How to complete this task »
Check every line of the material for the word "card". Copy those that have it.

Material for the task »

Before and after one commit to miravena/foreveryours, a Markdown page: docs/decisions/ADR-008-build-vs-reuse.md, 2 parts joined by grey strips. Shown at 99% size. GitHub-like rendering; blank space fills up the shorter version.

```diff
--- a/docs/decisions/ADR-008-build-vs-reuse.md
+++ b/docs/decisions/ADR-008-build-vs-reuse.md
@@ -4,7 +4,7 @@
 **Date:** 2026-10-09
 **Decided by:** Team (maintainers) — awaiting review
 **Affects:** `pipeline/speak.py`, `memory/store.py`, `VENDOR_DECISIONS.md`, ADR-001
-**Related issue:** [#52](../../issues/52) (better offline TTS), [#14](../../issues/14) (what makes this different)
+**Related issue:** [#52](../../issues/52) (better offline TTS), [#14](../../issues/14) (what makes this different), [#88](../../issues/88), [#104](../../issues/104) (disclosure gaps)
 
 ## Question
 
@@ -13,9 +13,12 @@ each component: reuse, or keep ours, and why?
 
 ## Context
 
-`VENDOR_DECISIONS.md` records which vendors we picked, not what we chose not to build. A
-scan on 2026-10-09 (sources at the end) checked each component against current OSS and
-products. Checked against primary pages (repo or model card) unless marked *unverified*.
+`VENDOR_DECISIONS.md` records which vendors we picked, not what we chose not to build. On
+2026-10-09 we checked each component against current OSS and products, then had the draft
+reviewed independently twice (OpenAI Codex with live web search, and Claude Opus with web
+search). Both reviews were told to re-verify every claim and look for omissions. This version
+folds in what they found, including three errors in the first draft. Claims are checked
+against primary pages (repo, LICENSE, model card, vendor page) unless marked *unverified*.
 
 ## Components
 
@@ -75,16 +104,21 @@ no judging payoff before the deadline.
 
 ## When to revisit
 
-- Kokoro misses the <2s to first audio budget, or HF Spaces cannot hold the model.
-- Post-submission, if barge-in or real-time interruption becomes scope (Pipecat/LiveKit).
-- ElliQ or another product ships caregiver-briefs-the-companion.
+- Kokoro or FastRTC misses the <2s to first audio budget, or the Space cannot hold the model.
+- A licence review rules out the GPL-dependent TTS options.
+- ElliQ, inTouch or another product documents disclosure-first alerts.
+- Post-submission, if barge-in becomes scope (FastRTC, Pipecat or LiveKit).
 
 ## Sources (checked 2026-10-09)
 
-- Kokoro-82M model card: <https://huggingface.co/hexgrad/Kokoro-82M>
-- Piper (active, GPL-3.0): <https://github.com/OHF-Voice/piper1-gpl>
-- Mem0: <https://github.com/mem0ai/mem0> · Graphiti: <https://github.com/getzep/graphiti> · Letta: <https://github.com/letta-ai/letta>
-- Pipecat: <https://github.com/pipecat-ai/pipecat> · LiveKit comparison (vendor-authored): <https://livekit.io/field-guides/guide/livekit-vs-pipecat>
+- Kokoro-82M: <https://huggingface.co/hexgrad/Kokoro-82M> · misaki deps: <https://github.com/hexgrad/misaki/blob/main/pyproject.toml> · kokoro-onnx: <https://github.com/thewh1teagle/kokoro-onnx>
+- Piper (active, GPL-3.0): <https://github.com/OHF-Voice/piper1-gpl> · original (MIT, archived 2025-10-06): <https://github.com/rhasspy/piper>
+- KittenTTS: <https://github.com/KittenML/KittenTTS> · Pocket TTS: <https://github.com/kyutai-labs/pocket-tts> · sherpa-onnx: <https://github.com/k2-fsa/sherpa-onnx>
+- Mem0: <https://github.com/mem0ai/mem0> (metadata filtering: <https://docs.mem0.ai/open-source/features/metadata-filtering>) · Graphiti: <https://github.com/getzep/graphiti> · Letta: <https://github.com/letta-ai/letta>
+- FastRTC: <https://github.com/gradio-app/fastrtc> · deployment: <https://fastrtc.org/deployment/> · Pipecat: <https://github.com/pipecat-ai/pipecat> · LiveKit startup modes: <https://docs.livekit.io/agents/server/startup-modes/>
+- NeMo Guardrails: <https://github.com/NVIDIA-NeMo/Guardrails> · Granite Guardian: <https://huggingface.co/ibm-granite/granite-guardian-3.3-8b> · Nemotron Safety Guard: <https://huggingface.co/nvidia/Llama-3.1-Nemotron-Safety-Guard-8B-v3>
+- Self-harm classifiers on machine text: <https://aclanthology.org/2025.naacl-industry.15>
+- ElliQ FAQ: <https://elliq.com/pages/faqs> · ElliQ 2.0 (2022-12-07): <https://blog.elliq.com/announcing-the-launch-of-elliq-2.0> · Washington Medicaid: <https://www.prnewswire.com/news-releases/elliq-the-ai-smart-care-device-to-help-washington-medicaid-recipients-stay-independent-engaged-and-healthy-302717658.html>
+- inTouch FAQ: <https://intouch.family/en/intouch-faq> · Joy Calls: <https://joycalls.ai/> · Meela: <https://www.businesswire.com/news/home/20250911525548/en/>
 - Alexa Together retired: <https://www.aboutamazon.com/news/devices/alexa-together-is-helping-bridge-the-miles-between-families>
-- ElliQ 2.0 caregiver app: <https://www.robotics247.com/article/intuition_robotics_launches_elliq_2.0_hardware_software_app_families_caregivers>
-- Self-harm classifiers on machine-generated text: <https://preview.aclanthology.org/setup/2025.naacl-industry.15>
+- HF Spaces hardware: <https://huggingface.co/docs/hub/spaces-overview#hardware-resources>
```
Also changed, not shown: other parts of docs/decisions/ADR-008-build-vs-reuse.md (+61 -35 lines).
---
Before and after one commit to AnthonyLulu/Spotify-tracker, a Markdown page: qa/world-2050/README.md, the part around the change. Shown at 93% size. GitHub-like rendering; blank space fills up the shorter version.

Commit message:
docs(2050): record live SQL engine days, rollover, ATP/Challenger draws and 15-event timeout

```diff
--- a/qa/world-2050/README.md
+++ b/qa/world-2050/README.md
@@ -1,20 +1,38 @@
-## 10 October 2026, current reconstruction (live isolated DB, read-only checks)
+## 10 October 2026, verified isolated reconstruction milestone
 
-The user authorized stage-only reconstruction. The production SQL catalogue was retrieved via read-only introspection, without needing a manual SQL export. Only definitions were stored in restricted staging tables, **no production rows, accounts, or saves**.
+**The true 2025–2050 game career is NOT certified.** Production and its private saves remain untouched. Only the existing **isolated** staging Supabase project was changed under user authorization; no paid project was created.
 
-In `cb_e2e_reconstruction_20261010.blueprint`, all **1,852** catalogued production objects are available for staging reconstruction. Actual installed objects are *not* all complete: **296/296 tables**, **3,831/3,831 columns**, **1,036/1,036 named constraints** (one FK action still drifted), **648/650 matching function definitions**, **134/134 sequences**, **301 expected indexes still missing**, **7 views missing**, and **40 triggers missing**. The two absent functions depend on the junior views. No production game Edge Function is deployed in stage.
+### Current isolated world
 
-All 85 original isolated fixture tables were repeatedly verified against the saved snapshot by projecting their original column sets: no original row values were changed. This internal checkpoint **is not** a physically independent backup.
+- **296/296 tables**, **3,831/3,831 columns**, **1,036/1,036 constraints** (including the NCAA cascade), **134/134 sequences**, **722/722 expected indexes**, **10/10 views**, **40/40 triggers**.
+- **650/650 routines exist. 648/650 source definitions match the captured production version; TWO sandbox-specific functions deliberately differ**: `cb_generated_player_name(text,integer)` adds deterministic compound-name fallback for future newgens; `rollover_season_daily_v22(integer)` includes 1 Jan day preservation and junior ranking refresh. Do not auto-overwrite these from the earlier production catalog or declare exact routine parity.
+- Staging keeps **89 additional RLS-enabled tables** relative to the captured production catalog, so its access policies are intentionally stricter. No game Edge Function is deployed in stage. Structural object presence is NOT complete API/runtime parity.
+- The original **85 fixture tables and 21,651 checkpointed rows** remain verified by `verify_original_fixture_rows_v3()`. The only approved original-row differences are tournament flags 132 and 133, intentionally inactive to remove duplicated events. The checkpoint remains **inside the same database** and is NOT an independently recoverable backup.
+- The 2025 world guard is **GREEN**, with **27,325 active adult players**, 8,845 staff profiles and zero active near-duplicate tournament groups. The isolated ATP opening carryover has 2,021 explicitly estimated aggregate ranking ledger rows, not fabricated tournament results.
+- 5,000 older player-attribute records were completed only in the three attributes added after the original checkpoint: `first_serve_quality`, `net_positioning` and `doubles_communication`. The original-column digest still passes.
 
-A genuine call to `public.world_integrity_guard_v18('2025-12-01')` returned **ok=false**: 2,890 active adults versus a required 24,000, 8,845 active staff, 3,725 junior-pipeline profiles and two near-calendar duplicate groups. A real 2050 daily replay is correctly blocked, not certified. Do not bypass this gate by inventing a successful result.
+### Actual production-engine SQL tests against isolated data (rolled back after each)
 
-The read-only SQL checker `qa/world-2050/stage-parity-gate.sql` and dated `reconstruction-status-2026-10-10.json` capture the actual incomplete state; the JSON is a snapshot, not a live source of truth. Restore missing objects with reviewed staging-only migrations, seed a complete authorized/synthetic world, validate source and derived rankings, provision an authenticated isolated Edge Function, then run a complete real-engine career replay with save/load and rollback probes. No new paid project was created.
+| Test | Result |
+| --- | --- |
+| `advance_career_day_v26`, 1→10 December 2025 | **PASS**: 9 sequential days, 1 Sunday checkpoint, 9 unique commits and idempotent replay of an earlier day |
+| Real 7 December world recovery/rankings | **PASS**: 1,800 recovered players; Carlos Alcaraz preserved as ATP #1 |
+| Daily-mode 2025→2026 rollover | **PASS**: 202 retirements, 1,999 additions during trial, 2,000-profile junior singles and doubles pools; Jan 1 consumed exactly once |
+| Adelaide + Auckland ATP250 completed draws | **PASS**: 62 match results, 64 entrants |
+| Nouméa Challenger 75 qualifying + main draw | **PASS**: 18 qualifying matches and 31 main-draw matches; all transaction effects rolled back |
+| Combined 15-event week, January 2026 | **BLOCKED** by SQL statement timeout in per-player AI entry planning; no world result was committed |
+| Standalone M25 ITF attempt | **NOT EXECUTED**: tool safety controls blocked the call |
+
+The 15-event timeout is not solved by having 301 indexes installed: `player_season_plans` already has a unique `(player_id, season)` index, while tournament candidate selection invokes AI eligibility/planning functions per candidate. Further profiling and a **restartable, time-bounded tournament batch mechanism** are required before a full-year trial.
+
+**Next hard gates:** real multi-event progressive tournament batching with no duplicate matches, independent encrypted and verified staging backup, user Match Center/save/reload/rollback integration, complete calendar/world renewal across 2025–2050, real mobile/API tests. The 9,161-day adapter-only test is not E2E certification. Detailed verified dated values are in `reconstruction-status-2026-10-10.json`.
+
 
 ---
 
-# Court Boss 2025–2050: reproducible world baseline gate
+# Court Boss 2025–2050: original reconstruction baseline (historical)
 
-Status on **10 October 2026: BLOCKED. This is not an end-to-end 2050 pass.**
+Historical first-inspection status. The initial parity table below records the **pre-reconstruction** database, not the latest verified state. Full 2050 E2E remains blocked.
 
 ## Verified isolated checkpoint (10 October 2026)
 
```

Answer below »
-products. Checked against primary pages (repo or model card) unless marked *unverified*.
+against primary pages (repo, LICENSE, model card, vendor page) unless marked *unverified*.
-- Kokoro-82M model card: <https://huggingface.co/hexgrad/Kokoro-82M>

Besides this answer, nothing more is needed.